* Task prompt
The answer is all of the data repeated exactly, with each picture omitted.

══════════════════════════════

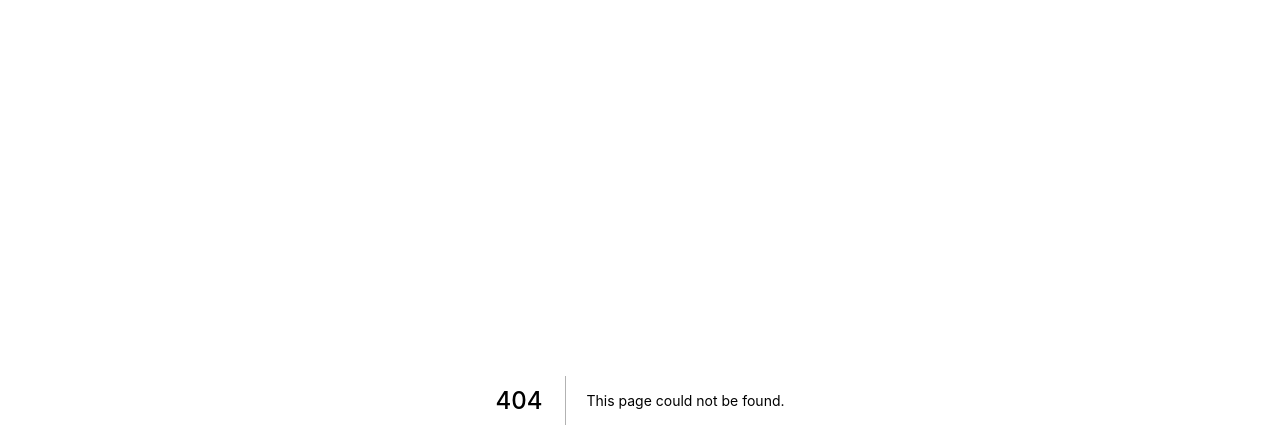
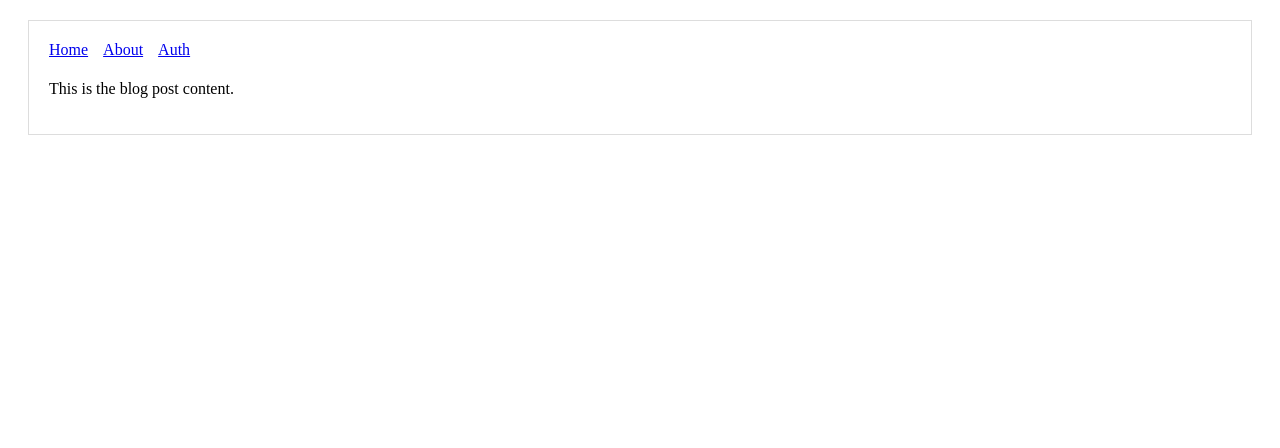
Before and after one commit to mesadhan/simple-nextjs-app, a Next.js app: page /post in a window 1280 px wide. Before the commit this address had no page. Shown: the top 448 px of the page. Built offline with nearby package versions, Linux system fonts and the light colour scheme.

Commit message:
project post content view page adding, project import updated

```diff
--- a/components/BooksView.js
+++ b/components/BooksView.js
@@ -1,5 +1,6 @@
-import User from "../pages";
+
 import React from "react";
+import User from "./User";
 
 
 
--- a/components/Header.js
+++ b/components/Header.js
@@ -1,5 +1,5 @@
+import React from "react";
 import Link from 'next/link'
-import React from "react";
 
 const linkStyle = {
     marginRight: 15
--- a/components/Layout.js
+++ b/components/Layout.js
@@ -1,5 +1,5 @@
+import React from "react";
 import Header from './Header'
-import React from "react";
 
 const layoutStyle = {
     margin: 20,
--- a/components/User.js
+++ b/components/User.js
@@ -1,4 +1,5 @@
 import React from 'react'
+
 const user = (props) => (
     <div>
         <h1>Name: {props.name}</h1>
--- /dev/null
+++ b/pages/post.js
@@ -0,0 +1,19 @@
+import React from 'react'
+import Layout from "../components/Layout";
+import {withRouter} from 'next/router'
+
+
+const Content = withRouter((props) => (
+    <div>
+        <h1 style={{color: 'red'}}>{props.router.query.title}</h1>
+        <p>This is the blog post content.</p>
+    </div>
+));
+
+const Post = () => (
+    <Layout>
+        <Content />
+    </Layout>
+);
+
+export default Post
```
Also changed, not shown: components/PostLink.js (+13 -0 lines), pages/index.js (+6 -7 lines).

══════════════════════════════

* Task response
Before and after one commit to mesadhan/simple-nextjs-app, a Next.js app: page /post in a window 1280 px wide. Before the commit this address had no page. Shown: the top 448 px of the page. Built offline with nearby package versions, Linux system fonts and the light colour scheme.

Commit message:
project post content view page adding, project import updated

```diff
--- a/components/BooksView.js
+++ b/components/BooksView.js
@@ -1,5 +1,6 @@
-import User from "../pages";
+
 import React from "react";
+import User from "./User";
 
 
 
--- a/components/Header.js
+++ b/components/Header.js
@@ -1,5 +1,5 @@
+import React from "react";
 import Link from 'next/link'
-import React from "react";
 
 const linkStyle = {
     marginRight: 15
--- a/components/Layout.js
+++ b/components/Layout.js
@@ -1,5 +1,5 @@
+import React from "react";
 import Header from './Header'
-import React from "react";
 
 const layoutStyle = {
     margin: 20,
--- a/components/User.js
+++ b/components/User.js
@@ -1,4 +1,5 @@
 import React from 'react'
+
 const user = (props) => (
     <div>
         <h1>Name: {props.name}</h1>
--- /dev/null
+++ b/pages/post.js
@@ -0,0 +1,19 @@
+import React from 'react'
+import Layout from "../components/Layout";
+import {withRouter} from 'next/router'
+
+
+const Content = withRouter((props) => (
+    <div>
+        <h1 style={{color: 'red'}}>{props.router.query.title}</h1>
+        <p>This is the blog post content.</p>
+    </div>
+));
+
+const Post = () => (
+    <Layout>
+        <Content />
+    </Layout>
+);
+
+export default Post
```
Also changed, not shown: components/PostLink.js (+13 -0 lines), pages/index.js (+6 -7 lines).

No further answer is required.